speculated move that some have dubbed a "correction."
The best indicator of April
prices, however, will be scrap flows at dealer yards and the
tons mills receive from this months trades, buyers and
sellers said, noting they are watching the trends closely.
"February scrap flow sucked. It
is only just now starting to slowly improve. Ive seen a
few yards this week and all had lower-than-normal inventories,"
a mill buyer in the South said. "My concern is that if prices
drop in April, we could see a repeat of Februaryflow
slowing down. Certainly I see no reason for prices to increase,
and would call it a soft sideways at this point."
A scrap buyer for a Midwest mill
said he had since purchased some tons at prices lower that
"what we paid in March," suggesting to him that prices could be
on the decline. "We have also had additional offers over the
last few days that we have turned down. ... (M)argin squeeze
(is) the major issue for mills. Currently, we see the market
down a minimum of $10 to $20 in April," he said.
A buyer for another Midwest mill
projected domestic mill demand will remain steady in April, but
noted that the fundamentals could get out of balance if the
March price increase leads to heavier material flow.
"The question remains if supply
and demand are in balance or out of balance. The uptick in the
market may generate enough flow to push it out of balance if
the import information is accurate and the export market
remains soft," he said.
But the reported prime scrap
imports into the South shouldnt be enough to throw the
balance off, he said. "Given the volume of primes traded, two
vessels wont have a huge impact on the total market. It
should have an impact on the local markets it is brought into,"
"I have seen a steady decline in
total prime scrap being offered to me over the last few months
so it doesnt feel like prime scrap is overhanging the
market like it had been. There was also a slight widening of
the spread between prime and secondary this month, which would
seem to support the fact that the overhang is not as severe as
it was when the compression occurred," he added. "Its a
little early to try to predict April, but given the large jump
we just saw in pricing, I could see it coming back some."
A source at one of the
countrys largest scrap companies said the flow of
material to processor yards continues to improve with higher
offer prices and better weather. "(I) expect supply will be
adequate for domestic demand levels. Domestic demand will be
very regional. ... (E)xpect the Chicago market to be level with
two consumers who purchased minimal scrap in March needing to
restock," he said. "(I) expect a soft sideways move for
One broker claimed that mills
will be wary of sending scrap markets down in April even if it
is only to help announced finished product price increases
"You could see $10 to $15 coming
off the top. (But) I would caution against a January price

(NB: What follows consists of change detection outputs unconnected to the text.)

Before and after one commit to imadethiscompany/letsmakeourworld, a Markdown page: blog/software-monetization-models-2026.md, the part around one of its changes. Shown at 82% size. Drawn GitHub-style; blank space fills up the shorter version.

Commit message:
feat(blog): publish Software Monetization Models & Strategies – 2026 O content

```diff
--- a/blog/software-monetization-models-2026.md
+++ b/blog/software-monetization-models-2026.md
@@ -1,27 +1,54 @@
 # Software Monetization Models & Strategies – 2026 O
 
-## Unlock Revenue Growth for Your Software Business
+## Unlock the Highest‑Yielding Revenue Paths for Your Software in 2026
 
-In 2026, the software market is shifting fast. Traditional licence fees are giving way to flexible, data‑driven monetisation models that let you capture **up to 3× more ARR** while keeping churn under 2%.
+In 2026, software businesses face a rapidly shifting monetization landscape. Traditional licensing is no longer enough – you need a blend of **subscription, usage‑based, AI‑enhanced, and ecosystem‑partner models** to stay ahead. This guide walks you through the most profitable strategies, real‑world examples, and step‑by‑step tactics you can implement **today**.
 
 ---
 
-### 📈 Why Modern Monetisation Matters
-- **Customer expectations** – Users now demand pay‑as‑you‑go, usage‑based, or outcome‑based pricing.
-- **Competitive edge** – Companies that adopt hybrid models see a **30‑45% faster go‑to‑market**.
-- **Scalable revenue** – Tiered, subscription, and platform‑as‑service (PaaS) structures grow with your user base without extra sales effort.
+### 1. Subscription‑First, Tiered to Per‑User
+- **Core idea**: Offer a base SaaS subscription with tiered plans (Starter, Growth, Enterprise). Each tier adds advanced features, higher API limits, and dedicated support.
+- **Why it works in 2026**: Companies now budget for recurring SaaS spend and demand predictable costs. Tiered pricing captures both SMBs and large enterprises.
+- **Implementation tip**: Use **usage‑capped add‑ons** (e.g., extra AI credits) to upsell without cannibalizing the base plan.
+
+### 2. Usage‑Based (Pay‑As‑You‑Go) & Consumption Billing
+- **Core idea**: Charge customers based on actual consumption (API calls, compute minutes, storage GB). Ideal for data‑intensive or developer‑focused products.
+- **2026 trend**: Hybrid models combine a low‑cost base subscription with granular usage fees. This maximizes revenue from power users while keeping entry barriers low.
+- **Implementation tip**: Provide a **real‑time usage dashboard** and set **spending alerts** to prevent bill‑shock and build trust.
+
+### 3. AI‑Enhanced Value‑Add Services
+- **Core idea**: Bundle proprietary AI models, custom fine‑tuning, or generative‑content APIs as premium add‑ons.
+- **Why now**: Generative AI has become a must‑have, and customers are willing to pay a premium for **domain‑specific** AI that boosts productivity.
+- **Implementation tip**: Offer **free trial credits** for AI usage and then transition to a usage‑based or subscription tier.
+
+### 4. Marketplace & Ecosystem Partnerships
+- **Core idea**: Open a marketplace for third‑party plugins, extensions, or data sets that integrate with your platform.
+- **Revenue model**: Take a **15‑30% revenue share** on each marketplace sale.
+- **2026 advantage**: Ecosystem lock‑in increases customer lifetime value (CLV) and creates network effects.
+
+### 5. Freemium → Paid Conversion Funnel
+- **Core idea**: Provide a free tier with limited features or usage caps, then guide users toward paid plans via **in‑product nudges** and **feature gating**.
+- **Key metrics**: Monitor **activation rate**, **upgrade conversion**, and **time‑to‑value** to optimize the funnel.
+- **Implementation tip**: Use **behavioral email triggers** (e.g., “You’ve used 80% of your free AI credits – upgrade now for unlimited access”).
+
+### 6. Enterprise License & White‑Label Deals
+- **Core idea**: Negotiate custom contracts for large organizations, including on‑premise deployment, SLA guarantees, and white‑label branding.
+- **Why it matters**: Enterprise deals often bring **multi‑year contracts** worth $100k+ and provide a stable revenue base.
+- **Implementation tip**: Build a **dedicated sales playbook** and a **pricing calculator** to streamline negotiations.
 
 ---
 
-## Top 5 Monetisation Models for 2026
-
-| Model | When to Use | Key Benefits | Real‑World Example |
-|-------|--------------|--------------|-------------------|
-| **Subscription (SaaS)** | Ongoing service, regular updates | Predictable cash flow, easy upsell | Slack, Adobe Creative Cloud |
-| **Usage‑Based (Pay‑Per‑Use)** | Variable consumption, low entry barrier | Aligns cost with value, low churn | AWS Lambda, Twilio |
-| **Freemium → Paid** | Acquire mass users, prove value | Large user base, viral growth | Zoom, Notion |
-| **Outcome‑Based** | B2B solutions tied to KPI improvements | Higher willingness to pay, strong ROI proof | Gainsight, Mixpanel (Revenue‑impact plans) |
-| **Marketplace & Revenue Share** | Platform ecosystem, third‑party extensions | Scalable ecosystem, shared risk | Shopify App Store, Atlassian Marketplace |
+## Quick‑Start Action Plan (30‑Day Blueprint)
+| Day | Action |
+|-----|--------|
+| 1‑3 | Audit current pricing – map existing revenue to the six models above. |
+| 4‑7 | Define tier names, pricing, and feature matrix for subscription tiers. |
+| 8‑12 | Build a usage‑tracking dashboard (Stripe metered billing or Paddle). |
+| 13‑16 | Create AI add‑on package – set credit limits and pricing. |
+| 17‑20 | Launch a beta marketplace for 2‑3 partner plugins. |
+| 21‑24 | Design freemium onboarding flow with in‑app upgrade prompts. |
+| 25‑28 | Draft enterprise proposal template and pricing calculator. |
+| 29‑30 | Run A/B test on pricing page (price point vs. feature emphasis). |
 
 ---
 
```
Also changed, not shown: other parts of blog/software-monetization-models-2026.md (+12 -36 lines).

return. Pipeline flow into yards and mills need to be
reconciled. We are at March 14 and its not there yet.
Spring, however, is right around the corner and that will have
an effect," he said. "Mills need to be cautiousthey are
all fighting for steel prices to stick. They do not want to
portray a scrap market in decline just yet."
The broker said it also was too
early to write off interest from Turkey, despite others
claiming otherwise. "Turkey is still here. They have interest
and that fact has relevance," he said. A sideways price move
"is not big enough to get people bearish. Im not saying
that the Turks will drive April, but they have not gone away
A Midwest scrap dealer said
busheling prices have already lost about $10 per ton on bids
and offers this week, while a broker in the region claimed some
mills and brokers were intentionally putting out weak
"One broker was out offering to
buy small volumes at down numbers. Maybe some mills are just
trying to push an agenda. I think scrap supply is in balance
with demand. Flows are not very good and some factors like iron
ore pricing are true, but it doesnt negate the fact that
theres very little scrap out there," the Midwest broker
"The only real question
remaining will be if the mills are receiving the scrap which
they purchased or if shipments remain slow," a Chicago dealer